**REQUIRED ACTION:** Below are records; count the lines that contain "nbsp" and give only the total.

[Extracted records]
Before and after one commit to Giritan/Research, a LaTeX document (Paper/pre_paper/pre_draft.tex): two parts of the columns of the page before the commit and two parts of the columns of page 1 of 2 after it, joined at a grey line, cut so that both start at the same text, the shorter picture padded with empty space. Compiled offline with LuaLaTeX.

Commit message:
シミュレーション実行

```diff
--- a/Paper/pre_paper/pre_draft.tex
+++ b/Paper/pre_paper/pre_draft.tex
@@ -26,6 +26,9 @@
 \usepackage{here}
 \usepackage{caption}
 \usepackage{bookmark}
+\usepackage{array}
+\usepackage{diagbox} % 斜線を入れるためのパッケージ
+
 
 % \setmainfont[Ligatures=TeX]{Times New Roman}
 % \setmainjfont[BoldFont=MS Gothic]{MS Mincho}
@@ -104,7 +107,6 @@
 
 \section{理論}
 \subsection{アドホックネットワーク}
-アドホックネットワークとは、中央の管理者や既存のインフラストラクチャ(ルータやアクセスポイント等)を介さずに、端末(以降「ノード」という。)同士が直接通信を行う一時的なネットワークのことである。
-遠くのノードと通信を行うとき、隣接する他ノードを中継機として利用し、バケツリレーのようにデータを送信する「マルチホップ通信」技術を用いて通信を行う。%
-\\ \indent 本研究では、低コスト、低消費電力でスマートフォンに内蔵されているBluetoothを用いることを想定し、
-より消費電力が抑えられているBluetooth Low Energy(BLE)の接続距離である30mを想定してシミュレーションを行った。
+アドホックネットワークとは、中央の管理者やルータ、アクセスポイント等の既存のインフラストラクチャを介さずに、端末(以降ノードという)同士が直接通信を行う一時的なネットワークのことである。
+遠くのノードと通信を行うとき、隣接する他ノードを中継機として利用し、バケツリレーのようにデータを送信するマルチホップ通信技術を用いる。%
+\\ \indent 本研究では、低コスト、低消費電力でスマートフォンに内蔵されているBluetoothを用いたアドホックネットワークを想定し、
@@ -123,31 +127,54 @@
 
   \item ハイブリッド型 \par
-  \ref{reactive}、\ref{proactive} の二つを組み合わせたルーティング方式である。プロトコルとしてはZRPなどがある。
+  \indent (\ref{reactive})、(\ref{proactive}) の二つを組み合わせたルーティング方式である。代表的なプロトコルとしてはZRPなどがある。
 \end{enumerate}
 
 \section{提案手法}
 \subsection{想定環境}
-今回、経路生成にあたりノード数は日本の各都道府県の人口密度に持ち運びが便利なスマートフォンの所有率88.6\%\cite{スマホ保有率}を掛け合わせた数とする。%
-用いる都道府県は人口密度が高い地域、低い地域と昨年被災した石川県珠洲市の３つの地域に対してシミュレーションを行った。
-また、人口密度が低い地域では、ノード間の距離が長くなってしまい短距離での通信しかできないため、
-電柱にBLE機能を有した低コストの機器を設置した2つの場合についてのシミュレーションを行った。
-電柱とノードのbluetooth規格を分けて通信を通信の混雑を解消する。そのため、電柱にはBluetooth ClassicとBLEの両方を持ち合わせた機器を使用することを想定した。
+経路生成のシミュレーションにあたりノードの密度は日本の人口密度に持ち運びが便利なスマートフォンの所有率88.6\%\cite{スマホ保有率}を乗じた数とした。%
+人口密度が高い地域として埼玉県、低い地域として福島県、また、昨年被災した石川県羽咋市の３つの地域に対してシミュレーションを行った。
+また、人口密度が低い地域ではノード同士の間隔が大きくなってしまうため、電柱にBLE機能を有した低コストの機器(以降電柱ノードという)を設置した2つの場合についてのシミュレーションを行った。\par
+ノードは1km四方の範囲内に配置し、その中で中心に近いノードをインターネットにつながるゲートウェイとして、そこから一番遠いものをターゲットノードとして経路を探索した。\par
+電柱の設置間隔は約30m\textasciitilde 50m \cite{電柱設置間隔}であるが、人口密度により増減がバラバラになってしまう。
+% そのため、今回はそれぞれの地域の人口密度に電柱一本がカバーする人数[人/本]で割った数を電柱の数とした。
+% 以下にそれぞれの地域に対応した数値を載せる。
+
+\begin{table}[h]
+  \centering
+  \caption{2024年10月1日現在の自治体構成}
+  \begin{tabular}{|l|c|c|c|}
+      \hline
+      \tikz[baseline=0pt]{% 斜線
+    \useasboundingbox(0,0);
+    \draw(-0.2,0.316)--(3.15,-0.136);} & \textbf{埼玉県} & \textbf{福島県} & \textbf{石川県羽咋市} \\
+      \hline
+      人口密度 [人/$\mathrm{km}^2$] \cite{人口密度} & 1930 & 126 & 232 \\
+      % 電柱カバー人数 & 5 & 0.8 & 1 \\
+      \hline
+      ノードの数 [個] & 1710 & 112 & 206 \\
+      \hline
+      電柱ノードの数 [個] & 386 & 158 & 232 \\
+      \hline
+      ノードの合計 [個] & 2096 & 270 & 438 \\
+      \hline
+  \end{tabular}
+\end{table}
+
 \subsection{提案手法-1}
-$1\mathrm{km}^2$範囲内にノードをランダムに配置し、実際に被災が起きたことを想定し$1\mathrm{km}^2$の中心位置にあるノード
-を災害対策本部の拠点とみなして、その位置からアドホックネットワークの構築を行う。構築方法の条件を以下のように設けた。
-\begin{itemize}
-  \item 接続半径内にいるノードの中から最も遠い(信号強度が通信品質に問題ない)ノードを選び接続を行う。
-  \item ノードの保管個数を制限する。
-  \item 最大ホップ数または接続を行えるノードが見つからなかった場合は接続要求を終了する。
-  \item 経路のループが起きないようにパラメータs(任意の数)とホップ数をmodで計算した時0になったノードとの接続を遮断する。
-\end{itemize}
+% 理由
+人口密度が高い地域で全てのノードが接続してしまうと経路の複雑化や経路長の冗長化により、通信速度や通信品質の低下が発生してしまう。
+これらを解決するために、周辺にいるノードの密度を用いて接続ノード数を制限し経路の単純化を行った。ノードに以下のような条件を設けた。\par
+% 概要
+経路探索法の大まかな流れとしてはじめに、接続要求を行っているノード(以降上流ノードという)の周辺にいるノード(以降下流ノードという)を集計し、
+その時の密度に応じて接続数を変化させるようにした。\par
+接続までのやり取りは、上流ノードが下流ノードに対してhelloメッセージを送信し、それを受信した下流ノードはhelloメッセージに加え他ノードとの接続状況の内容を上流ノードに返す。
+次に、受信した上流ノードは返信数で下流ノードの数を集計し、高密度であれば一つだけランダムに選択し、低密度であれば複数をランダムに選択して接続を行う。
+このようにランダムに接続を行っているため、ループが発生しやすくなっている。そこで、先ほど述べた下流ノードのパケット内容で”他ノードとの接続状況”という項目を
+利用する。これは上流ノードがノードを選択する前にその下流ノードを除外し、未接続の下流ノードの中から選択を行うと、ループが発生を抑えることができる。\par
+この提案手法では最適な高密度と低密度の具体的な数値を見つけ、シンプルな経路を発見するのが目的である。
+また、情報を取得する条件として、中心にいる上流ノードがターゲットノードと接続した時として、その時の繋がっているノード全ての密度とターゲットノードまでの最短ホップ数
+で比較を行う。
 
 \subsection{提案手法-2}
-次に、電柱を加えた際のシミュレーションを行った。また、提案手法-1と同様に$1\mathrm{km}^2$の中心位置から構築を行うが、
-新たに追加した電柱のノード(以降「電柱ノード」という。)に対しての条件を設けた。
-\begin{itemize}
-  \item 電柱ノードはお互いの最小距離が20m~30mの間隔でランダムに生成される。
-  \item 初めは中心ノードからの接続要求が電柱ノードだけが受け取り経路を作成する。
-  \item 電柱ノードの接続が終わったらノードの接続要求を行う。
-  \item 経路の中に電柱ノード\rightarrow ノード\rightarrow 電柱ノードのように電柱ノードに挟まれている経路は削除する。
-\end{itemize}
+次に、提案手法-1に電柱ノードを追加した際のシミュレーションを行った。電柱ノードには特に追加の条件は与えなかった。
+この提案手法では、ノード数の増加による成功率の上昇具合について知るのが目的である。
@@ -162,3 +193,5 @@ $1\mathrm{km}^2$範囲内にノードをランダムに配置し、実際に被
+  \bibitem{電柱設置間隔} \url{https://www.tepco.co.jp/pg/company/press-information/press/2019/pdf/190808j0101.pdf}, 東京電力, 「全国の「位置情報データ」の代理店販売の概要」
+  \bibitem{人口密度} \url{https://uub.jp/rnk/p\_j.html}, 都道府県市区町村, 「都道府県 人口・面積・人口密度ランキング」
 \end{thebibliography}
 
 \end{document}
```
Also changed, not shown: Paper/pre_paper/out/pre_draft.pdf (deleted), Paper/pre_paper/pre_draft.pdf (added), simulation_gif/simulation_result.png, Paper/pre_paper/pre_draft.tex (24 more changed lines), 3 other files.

--

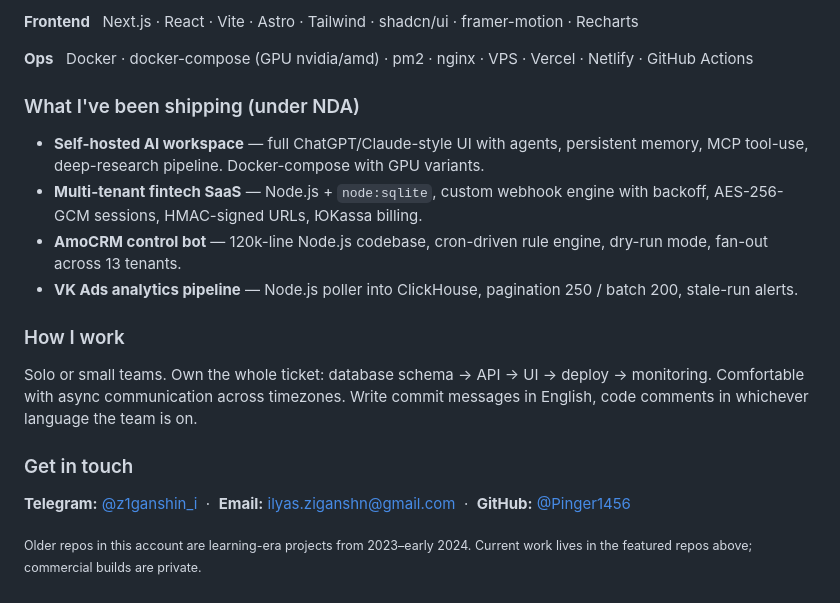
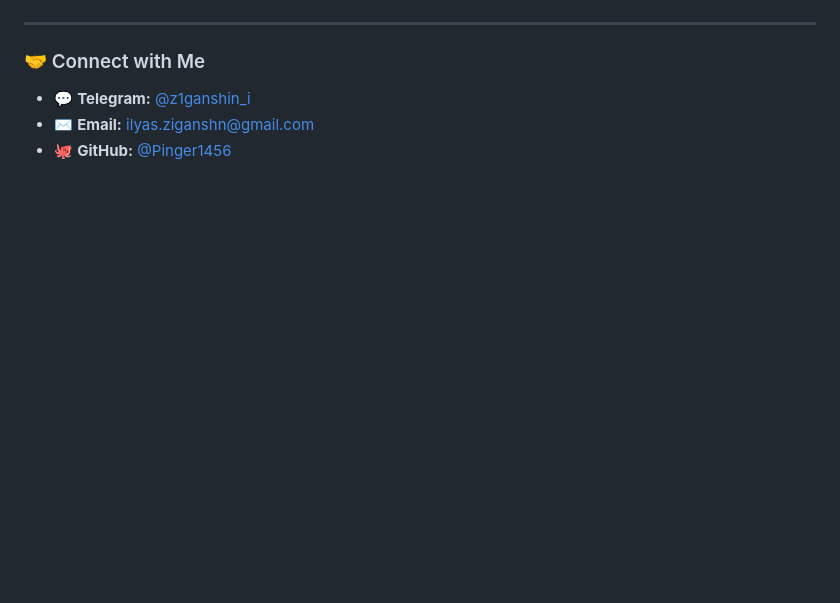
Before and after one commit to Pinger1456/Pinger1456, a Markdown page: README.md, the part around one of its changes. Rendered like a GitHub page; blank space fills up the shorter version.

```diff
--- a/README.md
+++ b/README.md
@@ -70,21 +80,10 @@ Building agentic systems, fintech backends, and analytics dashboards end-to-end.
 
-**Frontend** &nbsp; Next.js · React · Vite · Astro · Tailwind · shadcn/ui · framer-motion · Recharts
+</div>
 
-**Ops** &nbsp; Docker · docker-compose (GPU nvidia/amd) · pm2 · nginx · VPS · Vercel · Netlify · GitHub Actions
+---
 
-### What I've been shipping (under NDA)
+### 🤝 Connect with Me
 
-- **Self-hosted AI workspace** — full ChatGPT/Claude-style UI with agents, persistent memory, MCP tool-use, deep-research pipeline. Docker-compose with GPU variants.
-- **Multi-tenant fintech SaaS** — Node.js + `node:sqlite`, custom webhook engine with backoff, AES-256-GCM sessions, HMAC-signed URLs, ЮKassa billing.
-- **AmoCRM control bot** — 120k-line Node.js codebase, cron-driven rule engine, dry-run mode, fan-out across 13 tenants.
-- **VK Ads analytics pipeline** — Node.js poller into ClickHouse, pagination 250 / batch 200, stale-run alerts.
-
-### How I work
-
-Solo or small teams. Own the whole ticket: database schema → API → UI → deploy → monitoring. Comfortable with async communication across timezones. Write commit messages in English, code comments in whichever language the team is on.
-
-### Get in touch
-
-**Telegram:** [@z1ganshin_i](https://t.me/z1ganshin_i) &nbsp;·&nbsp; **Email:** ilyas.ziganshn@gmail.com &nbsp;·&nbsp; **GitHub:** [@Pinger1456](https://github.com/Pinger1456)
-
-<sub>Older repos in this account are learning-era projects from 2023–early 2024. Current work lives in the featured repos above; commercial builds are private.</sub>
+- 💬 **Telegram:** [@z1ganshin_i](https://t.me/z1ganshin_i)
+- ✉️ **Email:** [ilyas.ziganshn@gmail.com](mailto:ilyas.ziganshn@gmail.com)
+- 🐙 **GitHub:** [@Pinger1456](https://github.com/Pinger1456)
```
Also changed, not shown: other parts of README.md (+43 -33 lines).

**WRITTEN SOLUTION:** 3